* _STORED DATA_:

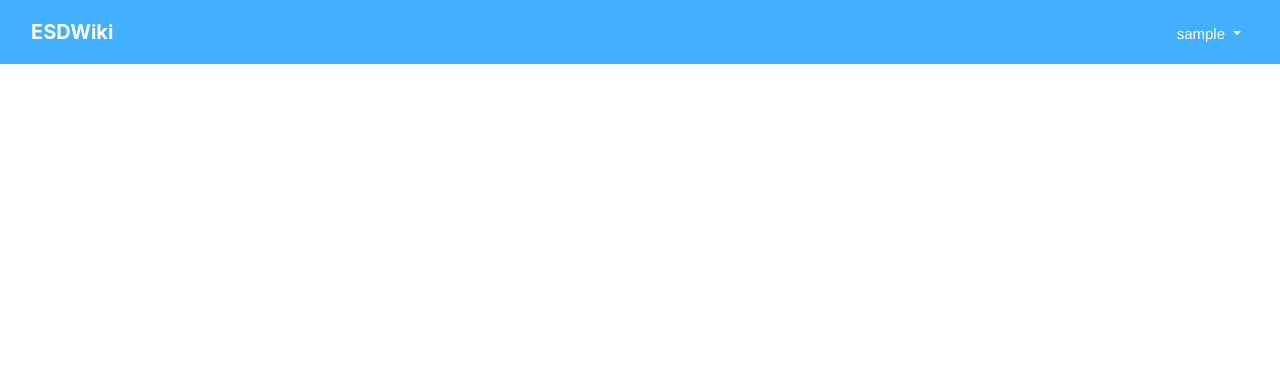
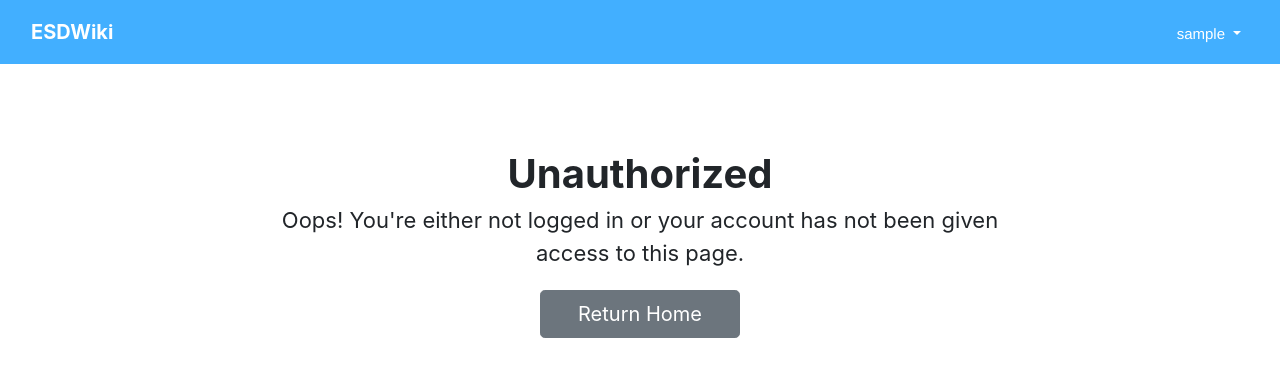
Before and after one commit to xorxos/ESDWiki2, an Angular app in the folder ESDWiki2/ClientApp/: page /error/unauthorized in a window 1280 px wide. Before the commit this address led to /. Shown: the top 376 px of the page. Built offline with nearby package versions, Linux system fonts and the light colour scheme; sample sign-in values are in the browser's storage.

Commit message:
add unauthorized page

```diff
--- a/ESDWiki2/ClientApp/src/app/app.module.ts
+++ b/ESDWiki2/ClientApp/src/app/app.module.ts
@@ -28,6 +28,7 @@ import { ConfigService } from './shared/utils/config.service';
 import { XHRBackend } from '@angular/http';
 import { AuthenticateXHRBackend } from './authenticate-xhr.backend';
 import { AuthGuard } from './auth.guard';
+import { UnauthorizedComponent } from './errors/unauthorized.component';
 
 
 @NgModule({
@@ -46,7 +47,8 @@ import { AuthGuard } from './auth.guard';
     TextSettingsMenuComponent,
     BulletedListSettingsMenuComponent,
     NumberedListSettingsMenuComponent,
-    FullWidthImageSettingsMenuComponent
+    FullWidthImageSettingsMenuComponent,
+    UnauthorizedComponent
   ],
   imports: [
     BrowserModule,
--- a/ESDWiki2/ClientApp/src/app/auth.guard.ts
+++ b/ESDWiki2/ClientApp/src/app/auth.guard.ts
@@ -8,8 +8,8 @@ export class AuthGuard implements CanActivate {
   constructor(private user: UserService,private router: Router) {}
 
   canActivate(route: ActivatedRouteSnapshot, state: RouterStateSnapshot): boolean {
-    const destination: string = route.pathFromRoot[route.pathFromRoot.length - 1].url[0].toString()
-    console.log(destination)
+    const destination: string = route.pathFromRoot[route.pathFromRoot.length - 1].url.toString()
+    console.log("Destination: " + destination)
 
     if(!this.user.isLoggedIn())
     {
@@ -18,21 +18,22 @@ export class AuthGuard implements CanActivate {
     }
 
     switch (destination) {
+      case 'team-wiki,create': {
+        if (this.user.isESDTeamAdmin()) {
+          console.log('I AM TEAM ADMIN')
+          return true
+        } else {
+          this.router.navigate(['error/unauthorized'])
+          return false
+        }
+      }
       case 'team-wiki': {
         if (this.user.isESDTeamMember()) {
-          console.log("Route to team-wiki page?: True")
+          console.log("I am ignoring the admin rules")
           return true
         } else {
           console.log("Routing to login")
-          this.router.navigate(['login'])
-          return false
-        }
-      }
-      case 'team-wiki/create': {
-        if (this.user.isESDTeamAdmin()) {
-          return true
-        } else {
-          this.router.navigate(['login'])
+          this.router.navigate(['error/unauthorized'])
           return false
         }
       }
--- /dev/null
+++ b/ESDWiki2/ClientApp/src/app/errors/unauthorized.component.css
@@ -0,0 +1,20 @@
+.error-section {
+  padding-top: 80px;
+}
+
+.error-header {
+  font-size: 40px;
+  font-weight: 700;
+}
+
+.error-details {
+  font-size: 22px;
+}
+
+.btn {
+  width: 200px;
+}
+
+.buttons-container {
+  padding-top: 20px;
+}
--- /dev/null
+++ b/ESDWiki2/ClientApp/src/app/errors/unauthorized.component.html
@@ -0,0 +1,15 @@
+<div class="container-fluid white-section">
+  <div class="container">
+    <div class="row">
+      <div class="col-8 offset-2">
+        <div class="error-section">
+          <div class="error-header text-center">Unauthorized</div>
+          <div class="error-details text-center">Oops! You're either not logged in or your account has not been given access to this page.</div>
+          <div class="buttons-container d-flex justify-content-center">
+            <button type="button" class="btn btn-secondary btn-lg" routerLink="/browse">Return Home</button>
+          </div>
+        </div>
+      </div>
+    </div>
+  </div>
+</div>
--- a/ESDWiki2/ClientApp/src/app/routes.ts
+++ b/ESDWiki2/ClientApp/src/app/routes.ts
@@ -7,12 +7,14 @@ import { ArticleCategoriesComponent } from './home/articlecategories.component'
 import { CategoryListComponent } from './search/articles-by-category/category-articlelist.component'
 import { TeamWikiComponent } from './team/team-wiki.component';
 import { CreateArticleComponent } from './create/create-article.component';
+import { UnauthorizedComponent } from './errors/unauthorized.component';
 
 const appRoutes: Routes = [
   { path: 'browse', component: ArticleCategoriesComponent },
   { path: 'browse/:name', component: CategoryListComponent },
+  { path: 'error/unauthorized', component: UnauthorizedComponent },
+  { path: 'team-wiki/create', component: CreateArticleComponent, canActivate: [AuthGuard] },
   { path: 'team-wiki', component: TeamWikiComponent, canActivate: [AuthGuard] },
-  { path: 'team-wiki/create', component: CreateArticleComponent, canActivate: [AuthGuard] },
   { path: '', redirectTo: '/browse', pathMatch: 'full' }
 ];
 
```
Also changed, not shown: ESDWiki2/ClientApp/src/app/errors/unauthorized.component.ts (added, +11 -0 lines), 1 other file (tests, documents, lock files or other folders).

* _DIRECTIONS_:
Determine how many lines contain the string "console" in the listing, and state that number by itself.

* _FINISHED EXERCISE_:
6